Nothing to See Here is a tricky one to review. I got plenty of enjoyment from my reading but it was akin to ripping into candy floss after a diet of kale. Upon first glance it is entirely bonkers and refreshingly deadpan with its delivery. Yes, it is about two 10 year-olds that can spontaneously ignite, it is a bit of an inconvenience but hey, who doesn't have problems ?. The book is what I like to think of as endearingly non-taxing, almost an adult fairly tale. In terms of tone, this was in ...more
Thank you, Netgalley and Harper Collins/Ecco for sending me a digital ARC, in exchange for an honest review.

It's hard to believe this is my first novel I've read from Kevin Wilson. Wow. He's a fantastic storyteller! Now I want to go back and read everything he was written prior to "Nothing to See Here".

I love quirky novels. And this one is definitely quirky and then some! There's magical realism as well. The novel opens in the mid '90s in Franklin, Tennessee. 28 year-old, semi-slacker, Lillian
Ararita Valenta
Oct 30, 2019 rated it really liked it  ·  review of another edition

This is not the best book in the world that you will ever read, but it is filled with humor and it will give you all the warm feelings for those two kids.
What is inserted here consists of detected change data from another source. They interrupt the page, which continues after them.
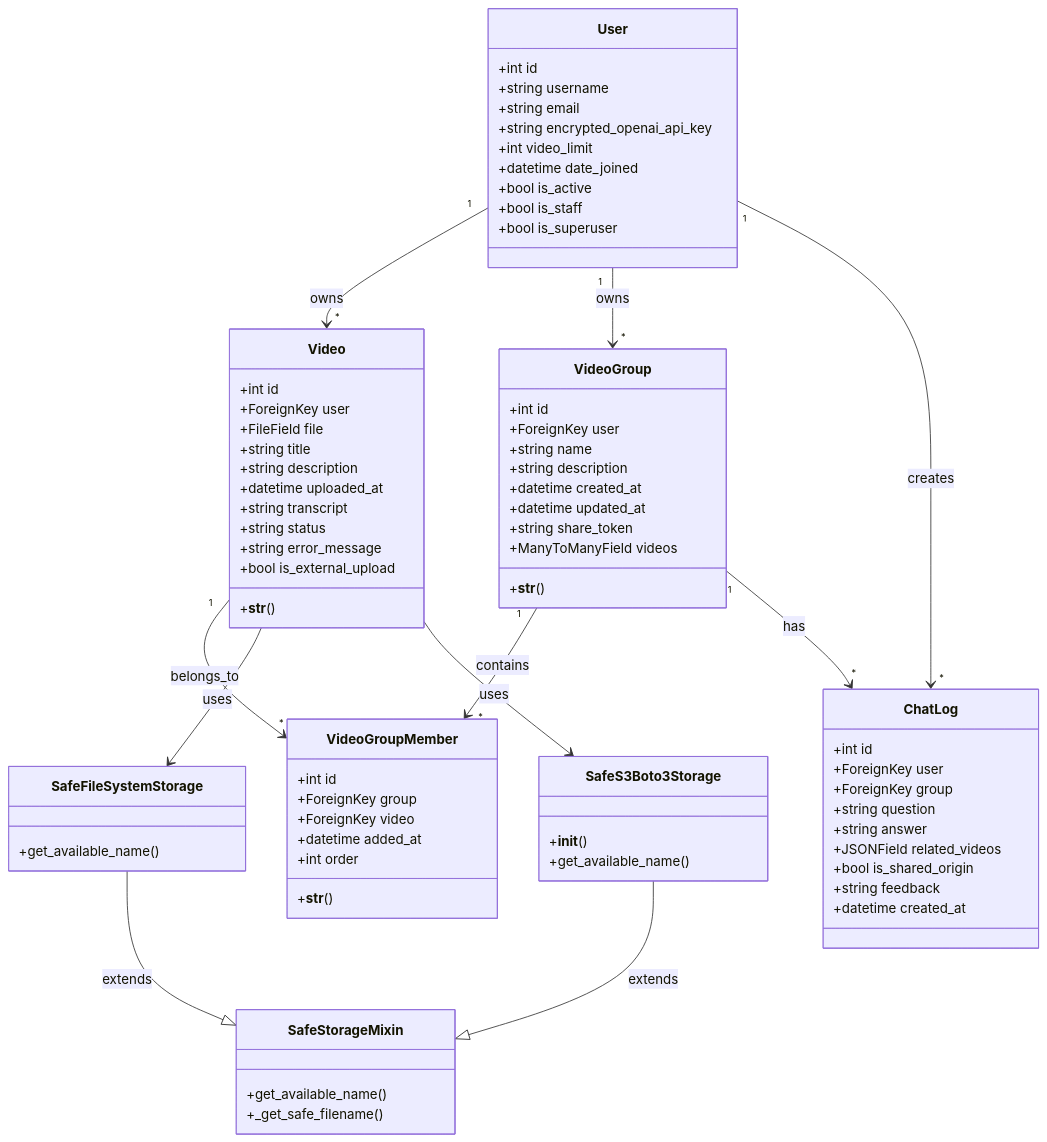
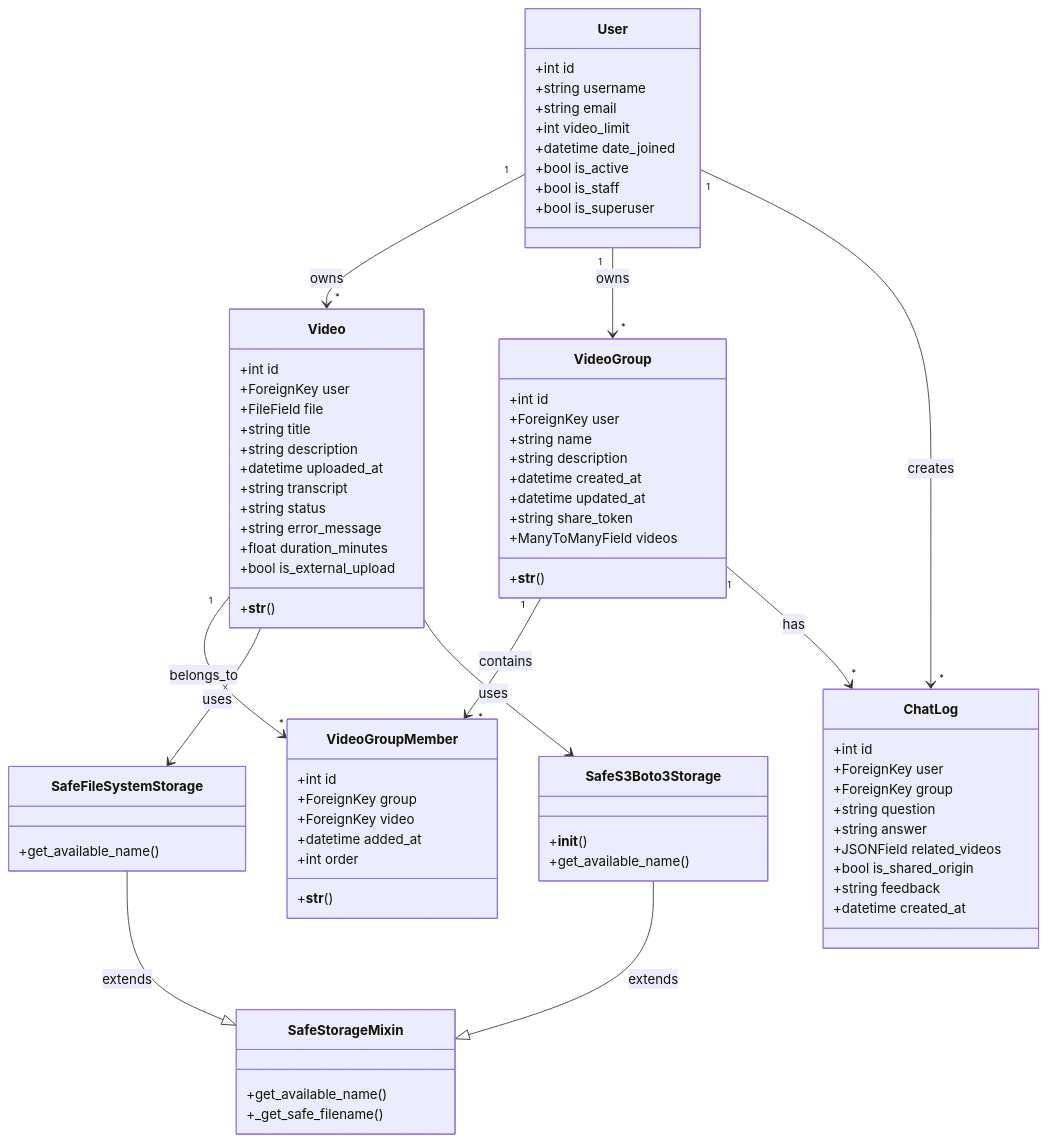
The first of 3 diagrams in docs/design/class-diagram.md (yukiharada1228/videoq), drawn with Mermaid before and after one commit. The commit also changed other lines of this file and 2 other files, not shown here.

Commit message:
Update documentation for OpenAI API key and Whisper usage tracking
- Remove encrypted_openai_api_key field from User model documentation
- Add duration_minutes field to Video model documentation
- Update video_limit default value from 10 to 50
- Update ER diagram and class diagram to reflect model changes

```diff
--- a/docs/design/class-diagram.md
+++ b/docs/design/class-diagram.md
@@ -12,7 +12,6 @@
         +int id
         +string username
         +string email
-        +string encrypted_openai_api_key
         +int video_limit
         +datetime date_joined
         +bool is_active
@@ -30,6 +29,7 @@
         +string transcript
         +string status
         +string error_message
+        +float duration_minutes
         +bool is_external_upload
         +__str__()
     }
```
And Lillian.

Do not expect something that will blow your mind, but this book will keep you company for a day or two :)
« previous 1 3 4 5 6 7 8 9 next »
topics  posts  views  last activity   
Play Book Tag: Nothing to See Here by Kevin Wilson - 4 Stars 2 9 Dec 07, 2019 02:45AM  
#ReadWithJenna: Questions for Nothing to See Here author, Kevin Wilson 1 31 Nov 22, 2019 12:23PM  
IBIS Read and Review: Nothing to See Here by Kevin Wilson 2 4 Nov 22, 2019 10:22AM  
#ReadWithJenna: Question of the Week (3) 2 45 Nov 18, 2019 04:05PM  
#ReadWithJenna: Question of the Week (2) 2 53 Nov 17, 2019 01:35PM  
#ReadWithJenna: Question of the Week (1) 4 70 Nov 17, 2019 01:34PM  

Readers also enjoyed

  • The Dutch House
  • The Family Upstairs
  • Wild Game: My Mother, Her Lover, and Me
  • The Dearly Beloved
  • All This Could Be Yours
  • Get a Life, Chloe Brown (The Brown Sisters, #1)
  • The Great Pretender: The Undercover Mission That Changed Our Understanding of Madness
  • The Giver of Stars
  • Olive, Again
  • This Tender Land
  • Dominicana
  • Red at the Bone
  • The Reckless Oath We Made
  • The Secrets We Kept
  • The Whisper Man
  • If Only I Could Tell You
  • Evvie Drake Starts Over
  • The Grammarians
See similar books…
Kevin Wilson was born, raised, and still lives in Tennessee. His writing has appeared in Ploughshares, One Story, Greensboro Review, The Oxford American, Carolina Quarterly and elsewhere. His work has twice been included in the New Stories from the South: The Year’s Best anthology (2005, 2006). He has received fellowships from the MacDowell Colony, Yaddo, and the KHN Center for the Arts. A ...more
“Because I kept fucking up, because it seemed so hard to not fuck up, I lived a life where I had less than what I desired. So instead of wanting more, sometimes I just made myself want even less. Sometimes I made myself believe that I wanted nothing.” 2 likes
“Something was ending. Even if it had been awful, my life was ending, and it felt like this wasn't my life anymore. It was someone else's. And I had decided that I'd just live inside it, see if anyone noticed, and maybe it would become mine. Maybe I would love it.” 0 likes
More quotes…